▶ [RECORDS SHOWN]
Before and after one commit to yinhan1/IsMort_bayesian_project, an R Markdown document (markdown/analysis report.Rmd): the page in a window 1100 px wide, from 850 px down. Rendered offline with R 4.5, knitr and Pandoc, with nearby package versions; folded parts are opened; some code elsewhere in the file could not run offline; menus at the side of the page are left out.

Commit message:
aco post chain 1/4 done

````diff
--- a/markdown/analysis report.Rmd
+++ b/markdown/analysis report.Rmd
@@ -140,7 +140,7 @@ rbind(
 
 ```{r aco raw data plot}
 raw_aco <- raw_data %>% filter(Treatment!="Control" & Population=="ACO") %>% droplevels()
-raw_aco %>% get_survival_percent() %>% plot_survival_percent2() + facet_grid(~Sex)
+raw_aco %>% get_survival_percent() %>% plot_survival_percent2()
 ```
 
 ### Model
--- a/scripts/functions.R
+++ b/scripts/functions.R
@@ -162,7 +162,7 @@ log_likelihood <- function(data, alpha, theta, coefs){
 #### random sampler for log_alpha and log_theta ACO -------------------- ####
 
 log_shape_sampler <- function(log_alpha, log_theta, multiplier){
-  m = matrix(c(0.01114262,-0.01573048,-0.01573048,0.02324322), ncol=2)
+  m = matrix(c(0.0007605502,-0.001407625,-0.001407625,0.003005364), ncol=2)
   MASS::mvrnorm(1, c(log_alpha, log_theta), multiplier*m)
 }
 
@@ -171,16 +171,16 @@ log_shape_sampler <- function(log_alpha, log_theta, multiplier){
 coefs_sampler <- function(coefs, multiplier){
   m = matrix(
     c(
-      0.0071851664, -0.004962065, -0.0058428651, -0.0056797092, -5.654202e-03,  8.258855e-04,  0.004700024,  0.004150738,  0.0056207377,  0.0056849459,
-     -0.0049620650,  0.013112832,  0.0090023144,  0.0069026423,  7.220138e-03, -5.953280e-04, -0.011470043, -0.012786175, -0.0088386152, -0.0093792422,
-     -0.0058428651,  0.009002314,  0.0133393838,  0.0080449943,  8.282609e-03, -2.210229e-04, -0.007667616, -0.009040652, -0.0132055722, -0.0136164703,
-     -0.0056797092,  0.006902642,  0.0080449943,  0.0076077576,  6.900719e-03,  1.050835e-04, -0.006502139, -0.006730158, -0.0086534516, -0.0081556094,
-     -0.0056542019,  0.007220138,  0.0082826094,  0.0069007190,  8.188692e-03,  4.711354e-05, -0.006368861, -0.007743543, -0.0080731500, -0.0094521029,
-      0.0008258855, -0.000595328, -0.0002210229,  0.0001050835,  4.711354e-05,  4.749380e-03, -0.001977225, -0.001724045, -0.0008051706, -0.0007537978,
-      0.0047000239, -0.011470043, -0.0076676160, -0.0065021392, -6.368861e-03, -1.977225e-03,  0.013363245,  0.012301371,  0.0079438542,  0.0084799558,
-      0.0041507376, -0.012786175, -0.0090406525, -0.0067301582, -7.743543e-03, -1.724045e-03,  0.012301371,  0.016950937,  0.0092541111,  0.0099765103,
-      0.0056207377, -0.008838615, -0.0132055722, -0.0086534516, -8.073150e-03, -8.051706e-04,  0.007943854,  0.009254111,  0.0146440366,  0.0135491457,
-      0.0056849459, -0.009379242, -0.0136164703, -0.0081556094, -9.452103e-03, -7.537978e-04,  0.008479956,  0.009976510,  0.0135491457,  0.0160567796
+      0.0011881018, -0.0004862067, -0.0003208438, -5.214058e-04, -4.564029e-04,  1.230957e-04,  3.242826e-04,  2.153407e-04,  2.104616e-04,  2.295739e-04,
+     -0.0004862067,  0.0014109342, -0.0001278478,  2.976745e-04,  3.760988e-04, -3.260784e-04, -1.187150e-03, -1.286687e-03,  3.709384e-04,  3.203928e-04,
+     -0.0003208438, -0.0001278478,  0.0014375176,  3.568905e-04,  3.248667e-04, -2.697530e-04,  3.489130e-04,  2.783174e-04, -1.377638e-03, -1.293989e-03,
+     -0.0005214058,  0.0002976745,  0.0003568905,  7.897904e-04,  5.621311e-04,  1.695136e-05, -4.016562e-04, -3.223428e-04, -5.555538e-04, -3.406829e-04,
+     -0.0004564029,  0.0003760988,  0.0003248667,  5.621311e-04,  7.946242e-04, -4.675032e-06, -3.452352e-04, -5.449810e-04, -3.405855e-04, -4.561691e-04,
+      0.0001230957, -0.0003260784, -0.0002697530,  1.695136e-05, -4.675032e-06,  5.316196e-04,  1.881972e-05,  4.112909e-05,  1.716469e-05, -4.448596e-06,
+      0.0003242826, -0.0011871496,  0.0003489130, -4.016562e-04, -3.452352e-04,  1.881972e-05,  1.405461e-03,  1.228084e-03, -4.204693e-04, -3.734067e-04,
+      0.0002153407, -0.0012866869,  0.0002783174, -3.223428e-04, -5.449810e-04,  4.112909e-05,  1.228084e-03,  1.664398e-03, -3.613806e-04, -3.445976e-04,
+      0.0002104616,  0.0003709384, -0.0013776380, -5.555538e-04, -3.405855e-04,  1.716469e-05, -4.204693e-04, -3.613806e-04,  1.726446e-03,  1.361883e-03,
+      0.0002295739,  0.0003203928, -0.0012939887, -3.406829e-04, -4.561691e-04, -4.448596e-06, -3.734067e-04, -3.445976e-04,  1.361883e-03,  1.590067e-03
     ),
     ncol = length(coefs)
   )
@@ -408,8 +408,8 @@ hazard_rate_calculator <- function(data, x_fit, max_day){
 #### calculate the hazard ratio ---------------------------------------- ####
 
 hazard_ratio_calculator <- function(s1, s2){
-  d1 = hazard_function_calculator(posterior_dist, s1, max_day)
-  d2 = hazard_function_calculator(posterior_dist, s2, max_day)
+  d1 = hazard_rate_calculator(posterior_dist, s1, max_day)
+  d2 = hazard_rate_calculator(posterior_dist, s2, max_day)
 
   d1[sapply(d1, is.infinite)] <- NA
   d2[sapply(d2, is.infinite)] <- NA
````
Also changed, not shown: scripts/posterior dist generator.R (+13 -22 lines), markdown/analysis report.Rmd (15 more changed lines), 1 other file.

▶ [WHAT TO WORK ON]
Print each record word for word.

▶ [OUTPUT]
Before and after one commit to yinhan1/IsMort_bayesian_project, an R Markdown document (markdown/analysis report.Rmd): the page in a window 1100 px wide, from 850 px down. Rendered offline with R 4.5, knitr and Pandoc, with nearby package versions; folded parts are opened; some code elsewhere in the file could not run offline; menus at the side of the page are left out.

Commit message:
aco post chain 1/4 done

````diff
--- a/markdown/analysis report.Rmd
+++ b/markdown/analysis report.Rmd
@@ -140,7 +140,7 @@ rbind(
 
 ```{r aco raw data plot}
 raw_aco <- raw_data %>% filter(Treatment!="Control" & Population=="ACO") %>% droplevels()
-raw_aco %>% get_survival_percent() %>% plot_survival_percent2() + facet_grid(~Sex)
+raw_aco %>% get_survival_percent() %>% plot_survival_percent2()
 ```
 
 ### Model
--- a/scripts/functions.R
+++ b/scripts/functions.R
@@ -162,7 +162,7 @@ log_likelihood <- function(data, alpha, theta, coefs){
 #### random sampler for log_alpha and log_theta ACO -------------------- ####
 
 log_shape_sampler <- function(log_alpha, log_theta, multiplier){
-  m = matrix(c(0.01114262,-0.01573048,-0.01573048,0.02324322), ncol=2)
+  m = matrix(c(0.0007605502,-0.001407625,-0.001407625,0.003005364), ncol=2)
   MASS::mvrnorm(1, c(log_alpha, log_theta), multiplier*m)
 }
 
@@ -171,16 +171,16 @@ log_shape_sampler <- function(log_alpha, log_theta, multiplier){
 coefs_sampler <- function(coefs, multiplier){
   m = matrix(
     c(
-      0.0071851664, -0.004962065, -0.0058428651, -0.0056797092, -5.654202e-03,  8.258855e-04,  0.004700024,  0.004150738,  0.0056207377,  0.0056849459,
-     -0.0049620650,  0.013112832,  0.0090023144,  0.0069026423,  7.220138e-03, -5.953280e-04, -0.011470043, -0.012786175, -0.0088386152, -0.0093792422,
-     -0.0058428651,  0.009002314,  0.0133393838,  0.0080449943,  8.282609e-03, -2.210229e-04, -0.007667616, -0.009040652, -0.0132055722, -0.0136164703,
-     -0.0056797092,  0.006902642,  0.0080449943,  0.0076077576,  6.900719e-03,  1.050835e-04, -0.006502139, -0.006730158, -0.0086534516, -0.0081556094,
-     -0.0056542019,  0.007220138,  0.0082826094,  0.0069007190,  8.188692e-03,  4.711354e-05, -0.006368861, -0.007743543, -0.0080731500, -0.0094521029,
-      0.0008258855, -0.000595328, -0.0002210229,  0.0001050835,  4.711354e-05,  4.749380e-03, -0.001977225, -0.001724045, -0.0008051706, -0.0007537978,
-      0.0047000239, -0.011470043, -0.0076676160, -0.0065021392, -6.368861e-03, -1.977225e-03,  0.013363245,  0.012301371,  0.0079438542,  0.0084799558,
-      0.0041507376, -0.012786175, -0.0090406525, -0.0067301582, -7.743543e-03, -1.724045e-03,  0.012301371,  0.016950937,  0.0092541111,  0.0099765103,
-      0.0056207377, -0.008838615, -0.0132055722, -0.0086534516, -8.073150e-03, -8.051706e-04,  0.007943854,  0.009254111,  0.0146440366,  0.0135491457,
-      0.0056849459, -0.009379242, -0.0136164703, -0.0081556094, -9.452103e-03, -7.537978e-04,  0.008479956,  0.009976510,  0.0135491457,  0.0160567796
+      0.0011881018, -0.0004862067, -0.0003208438, -5.214058e-04, -4.564029e-04,  1.230957e-04,  3.242826e-04,  2.153407e-04,  2.104616e-04,  2.295739e-04,
+     -0.0004862067,  0.0014109342, -0.0001278478,  2.976745e-04,  3.760988e-04, -3.260784e-04, -1.187150e-03, -1.286687e-03,  3.709384e-04,  3.203928e-04,
+     -0.0003208438, -0.0001278478,  0.0014375176,  3.568905e-04,  3.248667e-04, -2.697530e-04,  3.489130e-04,  2.783174e-04, -1.377638e-03, -1.293989e-03,
+     -0.0005214058,  0.0002976745,  0.0003568905,  7.897904e-04,  5.621311e-04,  1.695136e-05, -4.016562e-04, -3.223428e-04, -5.555538e-04, -3.406829e-04,
+     -0.0004564029,  0.0003760988,  0.0003248667,  5.621311e-04,  7.946242e-04, -4.675032e-06, -3.452352e-04, -5.449810e-04, -3.405855e-04, -4.561691e-04,
+      0.0001230957, -0.0003260784, -0.0002697530,  1.695136e-05, -4.675032e-06,  5.316196e-04,  1.881972e-05,  4.112909e-05,  1.716469e-05, -4.448596e-06,
+      0.0003242826, -0.0011871496,  0.0003489130, -4.016562e-04, -3.452352e-04,  1.881972e-05,  1.405461e-03,  1.228084e-03, -4.204693e-04, -3.734067e-04,
+      0.0002153407, -0.0012866869,  0.0002783174, -3.223428e-04, -5.449810e-04,  4.112909e-05,  1.228084e-03,  1.664398e-03, -3.613806e-04, -3.445976e-04,
+      0.0002104616,  0.0003709384, -0.0013776380, -5.555538e-04, -3.405855e-04,  1.716469e-05, -4.204693e-04, -3.613806e-04,  1.726446e-03,  1.361883e-03,
+      0.0002295739,  0.0003203928, -0.0012939887, -3.406829e-04, -4.561691e-04, -4.448596e-06, -3.734067e-04, -3.445976e-04,  1.361883e-03,  1.590067e-03
     ),
     ncol = length(coefs)
   )
@@ -408,8 +408,8 @@ hazard_rate_calculator <- function(data, x_fit, max_day){
 #### calculate the hazard ratio ---------------------------------------- ####
 
 hazard_ratio_calculator <- function(s1, s2){
-  d1 = hazard_function_calculator(posterior_dist, s1, max_day)
-  d2 = hazard_function_calculator(posterior_dist, s2, max_day)
+  d1 = hazard_rate_calculator(posterior_dist, s1, max_day)
+  d2 = hazard_rate_calculator(posterior_dist, s2, max_day)
 
   d1[sapply(d1, is.infinite)] <- NA
   d2[sapply(d2, is.infinite)] <- NA
````
Also changed, not shown: scripts/posterior dist generator.R (+13 -22 lines), markdown/analysis report.Rmd (15 more changed lines), 1 other file.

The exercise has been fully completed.